Institutional members access full text with Ovid®

Share this article on:

Association of metabolic risk factors with uncontrolled hypertension: comparison of the several definitions of metabolic syndrome

Cortez-Dias, Nunoa,b,c; Martins, Susana R.a,b; Belo, Adrianad; Fiuza, Manuelaa,bon behalf of VALSIM Study investigators

doi: 10.1097/HJH.0b013e32836342f7
ORIGINAL PAPERS: Metabolic syndrome

Aims: To evaluate the influence of metabolic syndrome in the effectiveness of antihypertensive treatment and to compare it using the National Cholesterol Education Program Adult Treatment Panel III (NCEP-ATP III) (2001 and 2004), International Diabetes Federation (IDF) and American Heart Association/National Heart, Lung and Blood Institute (AHA-NHLBI) definitions.

Methods: The VALSIM (Estudo de Prevalência da Síndrome Metabólica) survey was designed as an observational cross-sectional study performed in a primary healthcare setting in Portugal. The first two adult patients scheduled for an appointment on a given day were invited to participate. The treatment effectiveness was evaluated by the occurrence of uncontrolled hypertension (≥140/90 mmHg) in patients taking antihypertensive drugs. Logistic regression analysis was used to determine the association between uncontrolled hypertension and metabolic risk factors, with adjustments for age, sex, and pattern of antihypertensive treatment.

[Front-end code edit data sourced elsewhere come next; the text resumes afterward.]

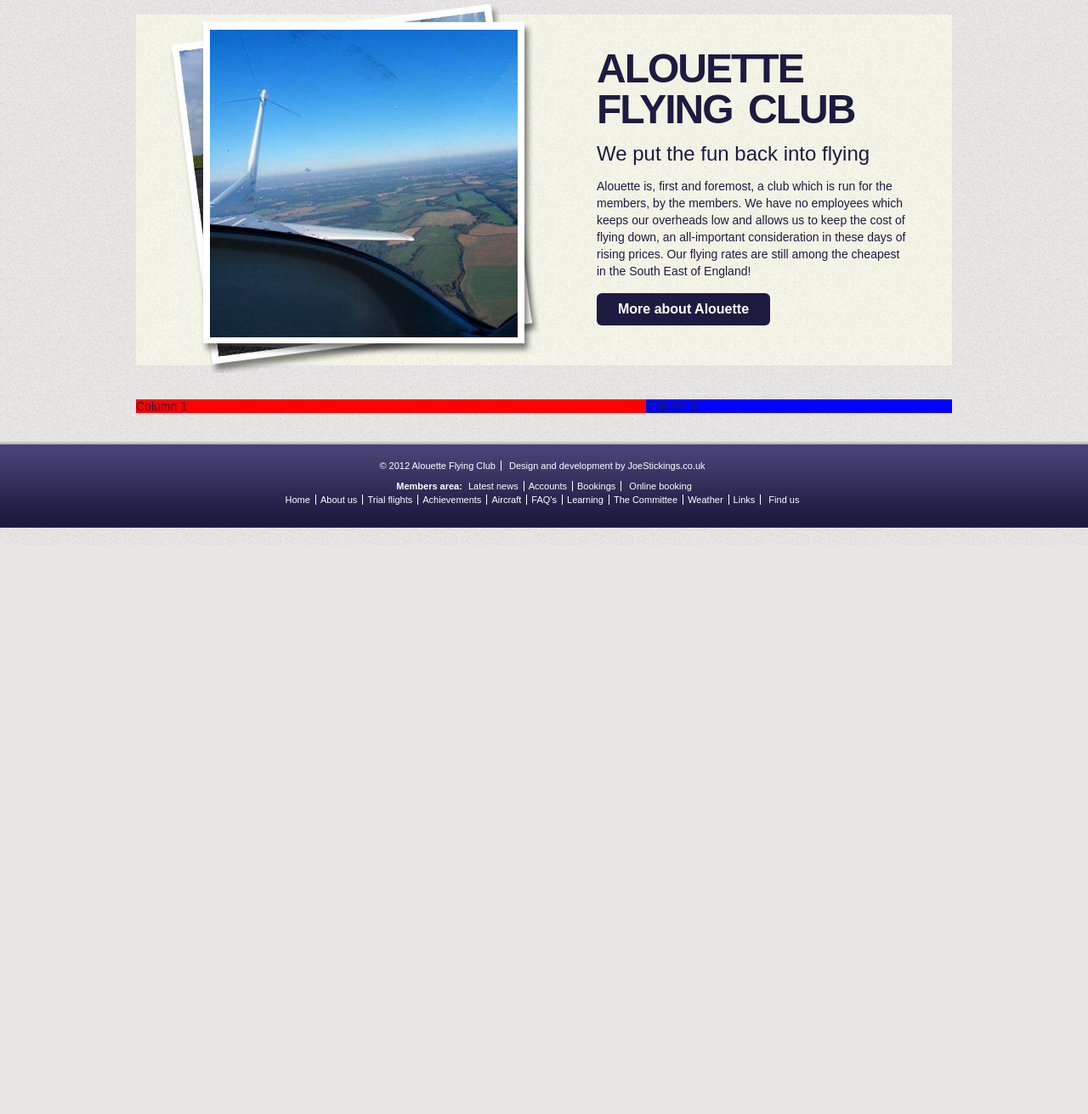
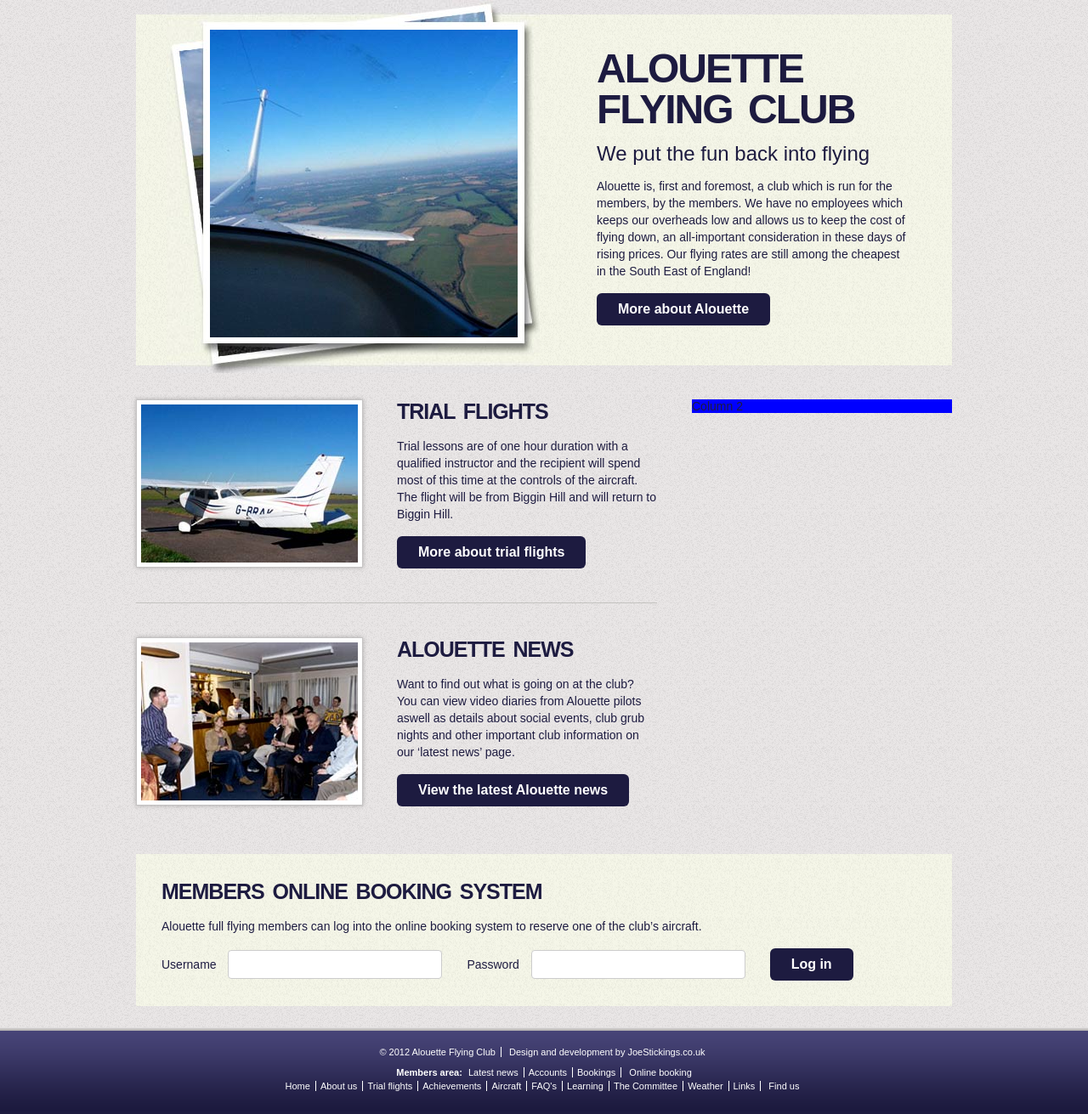
Before and after one commit to joestickings/htdocs_alouette, a PHP site: page / in a window 1280 px wide. Shown: the part 158-1469 px from the top of the page at 85% size. Before the commit the page ends 800 px from the top, so only its background shows below. Run offline with PHP 8.4, Linux system fonts and the light colour scheme; some libraries are stand-ins or nearby versions.

Commit message:
Latest set of files for the build

```diff
--- a/common/header.php
+++ b/common/header.php
@@ -7,6 +7,7 @@
         </a>
 
         <nav id="MembersNav">
+
             <span>Members area:</span>
 
             <ul class="clear">
--- /dev/null
+++ b/common/online-booking-login.php
@@ -0,0 +1,15 @@
+<form id="PageLogInForm" method="post" action="http://213.239.220.199/aero-vor.ch/pro/lib/cgi-bin/login.cgi" name="pageForm" target="_blank" class="highlightContent">
+      <h2>Members online booking system</h2>
+      <p>Alouette full flying members can log into the online booking system to reserve one of the club’s aircraft.</p>
+
+      <input type="hidden" value="Enter" name="action">
+      <input type="hidden" value="alouette_flying_club" name="company">
+
+      <label for="OnlineBookingUsername">Username</label>
+      <input type="text" id="OnlineBookingUsername" name="Username" value="" />
+
+      <label for="OnlineBookingPassword">Password</label>
+      <input type="password" id="OnlineBookingPassword" name="Password" size="15" value="" />
+
+      <input type="submit" class="button" value="Log in" />
+</form>
--- a/common/page-head.php
+++ b/common/page-head.php
@@ -14,7 +14,10 @@
 
 <link href="css/base.css" rel="stylesheet" media="screen" type="text/css">
 
-<!--<script type="text/javascript" language="javascript" src="http://html5shim.googlecode.com/svn/trunk/html5.js"></script>-->
+<!--[if lt IE 9]>
+	<link href="css/ie.css" rel="stylesheet" media="screen" type="text/css">
+	<script src="http://html5shiv.googlecode.com/svn/trunk/html5.js"></script>
+<![endif]-->
 <script type="text/javascript" language="javascript" src="js/jquery-1.7.2.min.js"></script>
 <script type="text/javascript" language="javascript" src="js/base.js"></script>
 
--- a/css/base.css
+++ b/css/base.css
@@ -372,9 +372,11 @@ h1 {
 }
 
 h2 {
-	font-size: 24px;
-	line-height: 24px;
-	font-weight: normal;
+	font-size: 25px;
+	font-weight: bold;
+	text-transform: uppercase;
+	letter-spacing: -1px;
+	word-spacing: 0.15em;
 	margin-bottom: 16px;
 }
 
@@ -389,12 +391,27 @@ article {
 	padding: 25px 0;
 }
 
+article .highlightContent {
+	background: url('../images/core/feature_bkg.gif') repeat top left;
+	padding: 30px
+}
+
 article .mainFeature {
 	width: 960px;
 	height: 413px;
 	margin-bottom: 40px;
 	position: relative;
 	background: url('../images/core/feature_bkg.gif') repeat top left;
+}
+
+article .mainFeature h2 {
+	font-size: 24px;
+	line-height: 24px;
+	font-weight: normal;
+	margin-bottom: 16px;
+	text-transform: none;
+	letter-spacing: 0;
+	word-spacing: 0;
 }
 
 article .mainFeature .mainFeatureContent {
@@ -422,18 +439,129 @@ article .mainFeature .mainFeatureImages img {
 article .largeCol {
 	float: left;
 	display: inline;
-	width: 600px;
-	background: red;
+	width: 614px;
+	margin: 0 40px 40px 0;
 }
+
+article .largeCol img {
+	float: left;
+	display:  inline;
+	background: #fff;
+	padding: 5px;
+	border: 1px solid #c5c3c3;
+	box-shadow: 0 0 5px rgba(0, 0, 0, 0.25);
+	-webkit-box-shadow: 0 0 5px rgba(0, 0, 0, 0.25);
+	-moz-box-shadow: 0 0 5px rgba(0, 0, 0, 0.25);
+	-o-box-shadow: 0 0 5px rgba(0, 0, 0, 0.25);
+}
+
+article .largeCol .teaserBox {
+	border-bottom: 1px solid #c3c2bf;
+	padding: 0 0 40px 0;
+	margin-bottom: 40px;
+}
+
+article .largeCol .last {
+	border-bottom: none;
+	padding: 0;
+	margin-bottom: 0;
+}
+
+article .largeCol .teaserContent {
+	float: left;
+	display: inline;
+	width: 306px;
+	margin: 0 0 0 40px;
+}
+
 
 article .smallCol {
 	float: left;
 	display: inline;
-	width: 360px;
+	width: 306px;
+	margin: 0 0 40px 0;
 	background: blue;
 }
 
+article #PageLogInForm input[type='text'],
+article #PageLogInForm input[type='password'] {
+	font-size: 14px;
+	padding: 8px;
+	margin: 0 25px 0 10px;
+	width: 234px;
+}
+
+
 @media only screen and (max-width: 970px) {
+
+	header #HeaderContent {
+		width: 100%;
+	}
+
+	header #HeaderContent img#LogoText {
+		display: none;
+	}
+
+	header nav#MembersNav #MembersNavLogIn form {
+		position: static;
+	}
+
+
+	footer #FooterContent {
+		width: 90%;
+		padding-left: 5%;
+		padding-right: 5%;
+	}
+
+	article {
+		width: 100%;
+	}
+
+	article .mainFeature {
+		width: auto;
+		height: auto;
+		display:  block;
+		padding: 40px;
+		margin-top: -28px;
+	}
+
+	article .mainFeature .mainFeatureImages {
+		display: none;
+	}
+
+	article .mainFeature .mainFeatureContent {
+		width: 100%;
+		position: static;
+	}
+
+	article .largeCol {
+		width: 90%;
+		padding: 0 5%;
+	}
+
+	article .largeCol .teaserContent {
+		width: auto;
+		float: none;
+		margin: 0;
+		padding: 0;
+	}
+
+	article .largeCol img {
+		margin-right: 25px;
+		margin-bottom: 10px;
+	}
+
+	article #PageLogInForm input[type='text'],
+	article #PageLogInForm input[type='password'] {
+		width: 90%;
+		margin-left: 0;
+		margin-bottom: 20px;
+	}
+
+	article #PageLogInForm label {
+		margin-bottom: 9px;
+		float: left;
+	}
 
 }
 
--- a/index.php
+++ b/index.php
@@ -33,13 +33,44 @@
 
     <div class="clear">
         <div class="largeCol">
-            Column 1
+
+            <div class="teaserBox clear">
+
+                <a href="/Trial-flights" title="Trial flights with Alouette">
+                    <img src="../images/home/trial_flights.jpg" width="255" height="186" alt="Trial flights with Alouette" />
+                </a>
+
+                <div class="teaserContent">
+                    <h2>Trial flights</h2>
+                    <p>Trial lessons are of one hour duration with a qualified instructor and the recipient will spend most of this time at the controls of the aircraft. The flight will be from Biggin Hill and will return to Biggin Hill.</p>
+                    <a href="/Trial-flights" class="button clear" title="More about trial flights">More about trial flights</a>
+                </div>
+
+            </div>
+
+            <div class="teaserBox last clear">
+
+                <a href="/Alouette-news" title="The latest Alouette news">
+                    <img src="../images/home/members.jpg" width="255" height="186" alt="The latest Alouette news" />
+                </a>
+
+                <div class="teaserContent">
+                    <h2>Alouette news</h2>
+                    <p>Want to find out what is going on at the club? You can view video diaries from Alouette pilots aswell as details about social events, club grub nights and other important club information on our ‘latest news’ page.</p>
+                    <a href="/Alouette-news" class="button clear" title="View the latest Alouette news">View the latest Alouette news</a>
+                </div>
+
+            </div>
+
         </div>
 
         <div class="smallCol">
             Column 2
         </div>
     </div>
+
+    <?php include "common/online-booking-login.php"; ?>
+
 
 </article>
 
```
Also changed, not shown: css/ie.css (+17 -106 lines), feeds/weather.php (added, +97 -0 lines), images/home/members.jpg (added), images/home/trial_flights.jpg (added), 1 other file.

Results: Among the 16 856 individuals evaluated, 8925-treated hypertensive patients were identified. Only 35.8% of them had controlled hypertension. The risk of poor blood pressure control increased with age, waist circumference, serum levels of triglycerides and HDL-cholesterol. Among treatable risk factors, metabolic syndrome as defined by NCEP-ATP III 2001 diagnostic criteria was the strongest independent predictor of uncontrolled hypertension (odds ratio: 1.23; 95% CI: 1.08–1.41; P = 0.002). In opposition, the IDF or AHA-NHLBI definitions of metabolic syndrome failed to identify patients at risk of poor blood pressure control.

Conclusion: Metabolic syndrome is associated with lower effectiveness of antihypertensive therapy and the NCEP-ATP III 2001 definition of metabolic syndrome is the one that better identifies patients at risk of poor blood pressure control.

Supplemental Digital Content is available in the text

aDepartment of Cardiology, Santa Maria University Hospital

bLisbon Medical School, University of Lisbon

cProgramme for Advanced Medical Education (Fundação Calouste Gulbenkian, Ministry of Health and Foundation for Science and Technology)

dPortuguese Society of Cardiology, Lisbon, Portugal

Correspondence to Nuno Cortez-Dias, Rua Professor Moisés Amzalak, n° 14, 7° Fte, 1600-648 Lisbon, Portugal. Tel: +351964175339; fax: +351261864897; e-mail:

Abbreviations: BP, blood pressure; HDL-C, HDL-cholesterol

Received 27 December, 2012

Revised 7 April, 2013

Accepted 15 May, 2013

Supplemental digital content is available for this article. Direct URL citations appear in the printed text and are provided in the HTML and PDF versions of this article on the journal's Website (

© 2013 Wolters Kluwer Health | Lippincott Williams & Wilkins